WINDSHIELD: Square, with slight rake to the rear. Top section opened outward. Painted black. Unchanged when the “1924” style appeared in August.

TOP: (Open cars). “One man” style, attached to the top of the windshield at the front. Top color was black on all open cars. Top sockets were rectangular in cross-section.

SPEEDOMETER: Not standard equipment.

TURTLE DECK (on Runabout): Larger, shaped to mate with the rear of the body. No longer had any handles; must be opened with a large key. The new Coupe had an integral turtle deck.


1923 Changes


JAN 12

Engine production records, Ford Archives

Engine 7,000,000 built at 6:48 P.M.


JAN 27

Acc. 78, Box 48, Ford Archives

Fordor sedan weighed 1939 pounds fully equipped; 668 pounds bare.



Engine production records, Ford Archives

Start top piston ring 1/16" lower.


FEB 15

Engine production records, Ford Archives

Start tapered piston rings.


FEB 15

Acc. 572, Box 21, Ford Archives

Assembly and changes letter to the branches states that T-8761B dash (firewall) has been changed from wood to steel. Both types will be coming through in production for about sixty days.


MAR 29

Acc. 78, Box 47-49, Ford Archives

Metal sill covers installed at rear doors on touring cars, painted black.

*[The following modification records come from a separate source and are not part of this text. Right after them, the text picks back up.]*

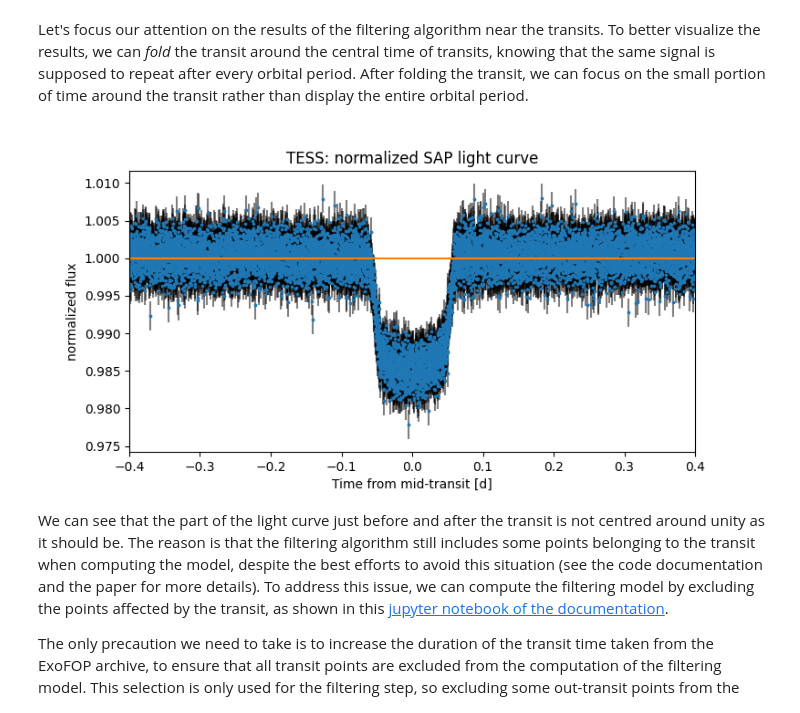
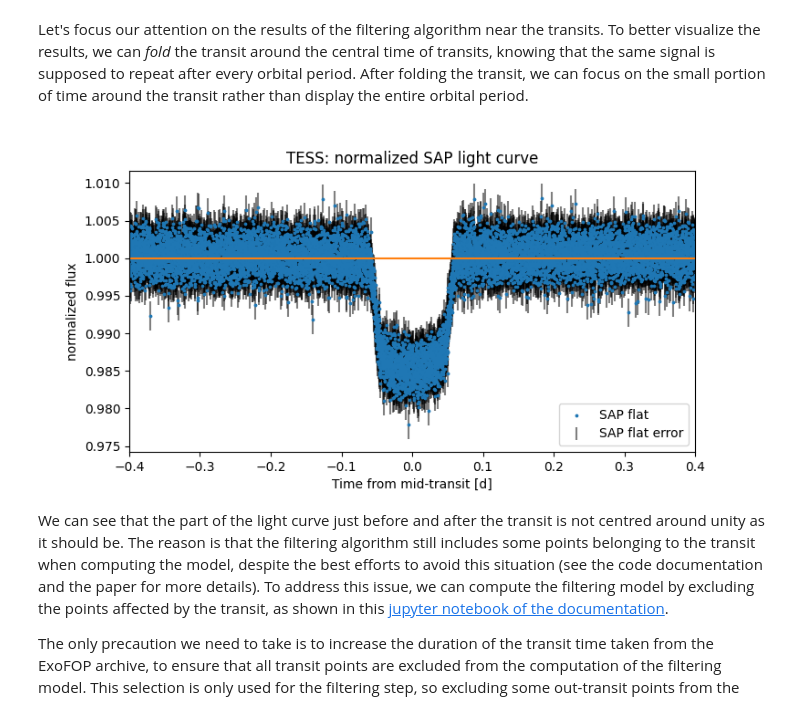
Before and after one commit to marcoboscato/exoplanet_lab2023, a Jupyter notebook: WASP-12 LAB/TESS/3_lightcurve_filtering.ipynb, the cells around one changed output. Saved outputs shown, nothing was run; the diff lists cells and outputs as text; code cells hidden in the pictures.

```diff
--- a/WASP-12 LAB/TESS/3_lightcurve_filtering.ipynb
+++ b/WASP-12 LAB/TESS/3_lightcurve_filtering.ipynb
@@ -88,18 +90,19 @@ Let's focus our attention on the results of the filtering algorithm near the tra
 # %%
 phase_folded_time = (time-Transit_time - Period/2)%Period - Period/2
 
 plt.figure(figsize=(8,4))
 plt.title('TESS: normalized SAP light curve')
-plt.scatter(phase_folded_time, sap_flatten_flux, c='C0', s=3)
+plt.scatter(phase_folded_time, sap_flatten_flux, c='C0', s=3, label='SAP flat')
 plt.errorbar(phase_folded_time, sap_flatten_flux, yerr=sap_flux_error/sap_flatten_model,
-             ecolor='k', fmt=' ', alpha=0.5, zorder=-1)
+             ecolor='k', fmt=' ', alpha=0.5, zorder=-1, label='SAP flat error')
 plt.xlabel('Time from mid-transit [d]')
 plt.ylabel('normalized flux')
 plt.xlim(-0.4, 0.4)
 plt.axhline(1.000, c='C1')
+plt.legend(loc='lower right')
 plt.show()
 # %% [output]
-[figure, old version]
+[figure, new version]
 # %% [markdown]
 We can see that the part of the light curve just before and after the transit is not centred around unity as it should be. The reason is that the filtering algorithm still includes some points belonging to the transit when computing the model, despite the best efforts to avoid this situation (see the code documentation and the paper for more details). To address this issue, we can compute the filtering model by excluding the points affected by the transit, as shown in this [jupyter notebook of the documentation](https://github.com/hippke/wotan/blob/master/examples/transit%20mask.ipynb).
 
```
Also changed, not shown: parts of 6 cells of this notebook.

Rear floor mat changed from wool to rubber.



Acc. 78, Box 47-49, Ford Archives

Letter indicates that the steel firewall was now standard. This was the "low" steel firewall.


JUL 11

Engine production records, Ford Archives

Engine 8,000,000 built at 10:19 P.M.


SEP 10

Engine production records, Ford Archives

"Ford USA" stamped on export motors, below number plate.


SEP 11

Letter from Louisville Plant

Prices of bodies for replacement: Fordor sedan, $430. Coupe, $235. Touring, $80. Runabout, $60. FOB Detroit.


SEP 25

Acc. 78, Box 47-49, Ford Archives

"Ford USA" no longer on engine block.



Acc. 285, Ford Archives

Letter from Harvey Firestone to Henry Ford:

"Your interest in balloon tires started me actively testing and developing them and they are giving service far beyond my expectations. At this time several large automobile manufacturers are active in their experiments on this tire and I believe will adopt it as optional equipment. Cole Motor Car Company has already adopted it. I was in New York this week and went to the closed car show and the Cole exhibit with balloon tires was the most popular exhibit there.

"I do not know, of course, how popular this tire is going to be but I want you to know the conditions for it is going to be adopted and is a practical tire --- I think it is and we are going to put it on the market in a limited way. I would like to see the Lincoln be among the first to offer it to the trade as optional equipment. I enclose letter from Mr. Meadowcroft and a Cole booklet with a notation made by Mr. Edison. You will see that he is strongly sold on the balloon tire."


DEC 26

Engine production records, Ford Archives

Engine 9,000,000 built at 1:05 P.M.